name three trinucleotide repeat diseases Huntington's, Duchenne muscular dystrophy, fragile X. TriNUC (3 bombs): 3D (Duchenne) Hunting -- aim for the X.
What is a chromosomal pericentric inversion? An inversion in which the breakpoints occur on both arms of a chromosome. The inverted segment includes the centromere. perI --> Includes centromere.
What is a chromosomal paracentric inversion? An inversion in which the breakpoints occur on both arms of a chromosome. The inverted segment does NOT include the centromere. perI --> INcludes centromere. parA doesn't have an I so it doesn't INclude.
What is a restriction fragment length polymorphism? RFLP. a variation in the DNA sequence of a genome which can be detected by a laboratory technique known as gel electrophoresis; important in genome mapping & locating genetic disease genes. The basic technique for detecting RFLPs involves the fragmentat
Resistance transfer factor bacterial plasmid that encodes one or more drug resistance genes & has capability of mediating its own transfer to another bacterium during conjugation. Most have formed by the accumulation of transposons into fertility factor plasmids.

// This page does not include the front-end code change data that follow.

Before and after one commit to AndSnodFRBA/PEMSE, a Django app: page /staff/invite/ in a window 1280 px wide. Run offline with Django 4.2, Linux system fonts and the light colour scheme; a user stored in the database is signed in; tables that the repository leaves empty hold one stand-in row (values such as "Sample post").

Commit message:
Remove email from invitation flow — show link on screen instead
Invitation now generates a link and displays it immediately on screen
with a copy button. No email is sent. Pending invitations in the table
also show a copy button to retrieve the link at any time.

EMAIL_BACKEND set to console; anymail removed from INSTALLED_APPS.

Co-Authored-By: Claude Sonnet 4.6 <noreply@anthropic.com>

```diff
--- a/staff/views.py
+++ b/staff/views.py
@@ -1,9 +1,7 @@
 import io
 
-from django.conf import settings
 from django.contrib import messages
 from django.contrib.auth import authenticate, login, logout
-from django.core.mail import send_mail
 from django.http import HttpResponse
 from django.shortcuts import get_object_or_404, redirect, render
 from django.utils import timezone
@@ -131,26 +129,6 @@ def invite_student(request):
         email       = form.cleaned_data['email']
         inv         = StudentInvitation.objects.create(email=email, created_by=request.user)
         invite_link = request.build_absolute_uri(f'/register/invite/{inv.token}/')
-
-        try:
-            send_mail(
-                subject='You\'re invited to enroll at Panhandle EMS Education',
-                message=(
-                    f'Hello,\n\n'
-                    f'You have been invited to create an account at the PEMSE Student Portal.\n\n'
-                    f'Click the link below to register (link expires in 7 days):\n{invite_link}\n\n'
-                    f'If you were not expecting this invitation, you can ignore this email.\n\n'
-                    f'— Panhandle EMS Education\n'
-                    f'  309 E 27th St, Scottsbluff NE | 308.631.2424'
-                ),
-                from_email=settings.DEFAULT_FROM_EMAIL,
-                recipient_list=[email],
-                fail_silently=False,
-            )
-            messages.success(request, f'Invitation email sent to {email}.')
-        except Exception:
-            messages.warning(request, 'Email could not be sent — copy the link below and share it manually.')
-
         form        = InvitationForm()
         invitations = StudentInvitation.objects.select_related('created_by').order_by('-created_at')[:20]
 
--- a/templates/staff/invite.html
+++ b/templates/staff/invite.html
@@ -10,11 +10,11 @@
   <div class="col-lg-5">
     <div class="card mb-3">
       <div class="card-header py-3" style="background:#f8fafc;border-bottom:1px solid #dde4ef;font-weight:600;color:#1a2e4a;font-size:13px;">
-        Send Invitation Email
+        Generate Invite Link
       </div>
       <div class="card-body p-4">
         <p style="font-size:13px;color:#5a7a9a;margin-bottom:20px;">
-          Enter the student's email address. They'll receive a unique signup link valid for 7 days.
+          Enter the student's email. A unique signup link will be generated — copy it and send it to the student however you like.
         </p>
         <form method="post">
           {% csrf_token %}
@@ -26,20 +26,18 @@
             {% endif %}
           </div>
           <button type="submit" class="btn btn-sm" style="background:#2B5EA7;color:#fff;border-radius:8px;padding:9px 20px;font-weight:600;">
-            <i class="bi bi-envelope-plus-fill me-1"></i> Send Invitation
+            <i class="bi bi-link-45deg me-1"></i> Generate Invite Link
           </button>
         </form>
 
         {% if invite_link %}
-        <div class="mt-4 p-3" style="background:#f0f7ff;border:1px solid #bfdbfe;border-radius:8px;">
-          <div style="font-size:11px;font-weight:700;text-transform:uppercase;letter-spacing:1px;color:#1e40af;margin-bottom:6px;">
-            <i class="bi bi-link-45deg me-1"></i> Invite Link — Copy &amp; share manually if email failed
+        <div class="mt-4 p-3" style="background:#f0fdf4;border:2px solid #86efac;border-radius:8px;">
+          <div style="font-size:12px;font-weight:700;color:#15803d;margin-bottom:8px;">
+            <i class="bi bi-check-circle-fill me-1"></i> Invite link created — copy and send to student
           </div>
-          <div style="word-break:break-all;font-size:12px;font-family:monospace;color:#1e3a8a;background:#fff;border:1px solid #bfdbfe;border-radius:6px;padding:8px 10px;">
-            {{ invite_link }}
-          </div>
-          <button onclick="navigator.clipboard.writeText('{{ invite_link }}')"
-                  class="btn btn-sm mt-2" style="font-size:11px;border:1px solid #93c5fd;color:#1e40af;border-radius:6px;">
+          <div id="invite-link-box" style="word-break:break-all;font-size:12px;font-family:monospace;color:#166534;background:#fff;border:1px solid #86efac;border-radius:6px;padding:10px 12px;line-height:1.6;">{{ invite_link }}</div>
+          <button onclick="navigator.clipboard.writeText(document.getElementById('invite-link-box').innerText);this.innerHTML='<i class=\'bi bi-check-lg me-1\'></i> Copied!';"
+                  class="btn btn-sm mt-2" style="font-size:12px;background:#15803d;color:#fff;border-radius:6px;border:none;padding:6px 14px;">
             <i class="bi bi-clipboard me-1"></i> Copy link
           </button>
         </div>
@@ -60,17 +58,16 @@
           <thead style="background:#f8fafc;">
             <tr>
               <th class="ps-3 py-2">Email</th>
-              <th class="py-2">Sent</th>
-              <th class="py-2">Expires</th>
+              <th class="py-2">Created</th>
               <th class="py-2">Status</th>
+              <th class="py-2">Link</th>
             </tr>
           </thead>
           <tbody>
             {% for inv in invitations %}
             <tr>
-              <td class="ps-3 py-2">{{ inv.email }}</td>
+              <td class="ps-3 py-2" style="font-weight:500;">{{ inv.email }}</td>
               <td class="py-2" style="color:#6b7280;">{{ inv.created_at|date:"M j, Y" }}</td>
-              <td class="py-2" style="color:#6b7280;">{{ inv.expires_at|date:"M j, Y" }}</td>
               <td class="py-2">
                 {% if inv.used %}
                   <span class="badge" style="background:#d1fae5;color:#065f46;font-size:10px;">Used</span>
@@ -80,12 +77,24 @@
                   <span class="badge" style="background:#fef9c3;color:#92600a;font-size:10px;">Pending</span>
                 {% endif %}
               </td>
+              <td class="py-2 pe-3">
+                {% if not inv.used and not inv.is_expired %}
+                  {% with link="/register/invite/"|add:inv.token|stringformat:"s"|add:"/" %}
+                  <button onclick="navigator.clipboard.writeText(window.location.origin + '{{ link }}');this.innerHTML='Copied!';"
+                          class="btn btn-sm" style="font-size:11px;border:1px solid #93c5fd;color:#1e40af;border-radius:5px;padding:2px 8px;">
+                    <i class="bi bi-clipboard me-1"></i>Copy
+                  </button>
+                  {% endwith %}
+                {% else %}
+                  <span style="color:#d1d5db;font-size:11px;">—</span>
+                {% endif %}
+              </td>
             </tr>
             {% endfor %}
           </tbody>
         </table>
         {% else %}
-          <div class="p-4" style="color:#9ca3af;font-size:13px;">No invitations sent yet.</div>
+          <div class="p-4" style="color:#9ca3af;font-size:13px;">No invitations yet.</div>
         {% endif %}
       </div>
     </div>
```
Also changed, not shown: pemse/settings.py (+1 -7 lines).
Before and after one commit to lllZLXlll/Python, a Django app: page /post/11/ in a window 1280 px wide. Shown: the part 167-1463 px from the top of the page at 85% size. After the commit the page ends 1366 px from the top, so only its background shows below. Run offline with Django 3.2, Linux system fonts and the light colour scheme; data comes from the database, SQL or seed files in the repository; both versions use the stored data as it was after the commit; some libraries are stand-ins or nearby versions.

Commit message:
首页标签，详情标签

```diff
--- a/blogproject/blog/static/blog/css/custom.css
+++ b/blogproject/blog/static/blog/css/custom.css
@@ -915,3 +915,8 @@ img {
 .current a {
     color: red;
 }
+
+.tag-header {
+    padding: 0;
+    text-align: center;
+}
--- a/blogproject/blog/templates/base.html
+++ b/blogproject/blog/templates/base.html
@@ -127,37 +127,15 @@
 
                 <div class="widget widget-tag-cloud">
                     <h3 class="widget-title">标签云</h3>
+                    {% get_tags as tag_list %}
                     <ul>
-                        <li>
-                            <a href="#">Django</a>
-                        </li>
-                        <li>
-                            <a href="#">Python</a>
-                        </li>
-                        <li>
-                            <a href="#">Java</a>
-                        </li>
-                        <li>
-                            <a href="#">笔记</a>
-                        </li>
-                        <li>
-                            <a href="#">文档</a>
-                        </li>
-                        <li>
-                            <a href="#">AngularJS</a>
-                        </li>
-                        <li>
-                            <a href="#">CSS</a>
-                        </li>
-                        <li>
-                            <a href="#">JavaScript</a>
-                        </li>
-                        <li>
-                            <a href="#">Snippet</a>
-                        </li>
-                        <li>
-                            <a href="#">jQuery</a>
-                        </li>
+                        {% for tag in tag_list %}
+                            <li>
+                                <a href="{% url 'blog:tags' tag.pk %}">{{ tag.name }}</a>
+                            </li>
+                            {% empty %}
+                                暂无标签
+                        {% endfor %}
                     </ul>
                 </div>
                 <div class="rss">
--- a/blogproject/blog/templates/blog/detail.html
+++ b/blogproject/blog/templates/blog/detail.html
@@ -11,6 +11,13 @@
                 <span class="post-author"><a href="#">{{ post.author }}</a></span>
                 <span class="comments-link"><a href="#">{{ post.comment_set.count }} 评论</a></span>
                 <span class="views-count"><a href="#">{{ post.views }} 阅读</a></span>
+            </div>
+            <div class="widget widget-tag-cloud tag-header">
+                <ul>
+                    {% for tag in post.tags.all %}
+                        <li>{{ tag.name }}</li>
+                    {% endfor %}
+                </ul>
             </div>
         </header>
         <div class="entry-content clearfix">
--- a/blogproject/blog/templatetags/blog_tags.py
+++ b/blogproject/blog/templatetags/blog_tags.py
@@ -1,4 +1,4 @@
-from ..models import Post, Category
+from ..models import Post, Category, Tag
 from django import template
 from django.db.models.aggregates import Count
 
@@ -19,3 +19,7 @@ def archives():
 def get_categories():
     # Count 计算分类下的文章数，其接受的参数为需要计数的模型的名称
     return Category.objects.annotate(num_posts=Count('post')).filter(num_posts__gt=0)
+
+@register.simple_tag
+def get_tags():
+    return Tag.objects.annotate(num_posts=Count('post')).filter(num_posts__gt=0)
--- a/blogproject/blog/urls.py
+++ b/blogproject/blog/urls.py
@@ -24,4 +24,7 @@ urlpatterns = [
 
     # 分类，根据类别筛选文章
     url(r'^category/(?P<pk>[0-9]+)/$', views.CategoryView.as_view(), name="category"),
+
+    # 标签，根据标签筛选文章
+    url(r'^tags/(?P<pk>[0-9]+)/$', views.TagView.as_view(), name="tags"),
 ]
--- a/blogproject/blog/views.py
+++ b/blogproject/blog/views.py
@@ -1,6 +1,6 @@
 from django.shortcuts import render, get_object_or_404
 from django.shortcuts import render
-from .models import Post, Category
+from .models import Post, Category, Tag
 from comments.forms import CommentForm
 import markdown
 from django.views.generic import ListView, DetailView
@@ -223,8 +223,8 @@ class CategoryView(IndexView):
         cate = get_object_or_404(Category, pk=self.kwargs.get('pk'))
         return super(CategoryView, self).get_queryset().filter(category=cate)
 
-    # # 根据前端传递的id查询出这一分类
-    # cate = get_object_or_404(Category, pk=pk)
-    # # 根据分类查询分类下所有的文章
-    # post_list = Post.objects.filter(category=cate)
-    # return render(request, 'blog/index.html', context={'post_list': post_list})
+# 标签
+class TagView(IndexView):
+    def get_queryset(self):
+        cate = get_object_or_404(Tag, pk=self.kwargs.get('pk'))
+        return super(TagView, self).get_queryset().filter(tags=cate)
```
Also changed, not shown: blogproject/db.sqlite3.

How do transposons insert themselves into a new location? site-specific recombination. Flanking DNA sequences of a transposon are indirect repeats that are complimentary and antiparallel to one another. SSR is when transposons create direct repeats to insert their mobile DNA.
tra operon Transfer operon. Genes necessary for non-sexual transfer of genetic material in bacteria. The tra genes encode proteins which are useful for the propagation of the plasmid from the host cell to a compatible donor cell or maintenance of the plasmid.
mutations involved in adenoma carcinoma of colon APC, RAS, TP53
Mutations in DNA mismatch genes Colon cancer
germline mutation of NF2 gene at long arm of chromosome 22 (22q) bilateral acoustic neuroma (tumor on CN8 - acoustic nerve)
germline mutation of NF1 gene at long arm of chromosome 17 (17q11) neurofibromatosis type 1
Name two genetic mechanisms that can lead to either Angelman syndrome or Prader Willi. Genomic imprinting or uniparental disomy.
Created by: christinapham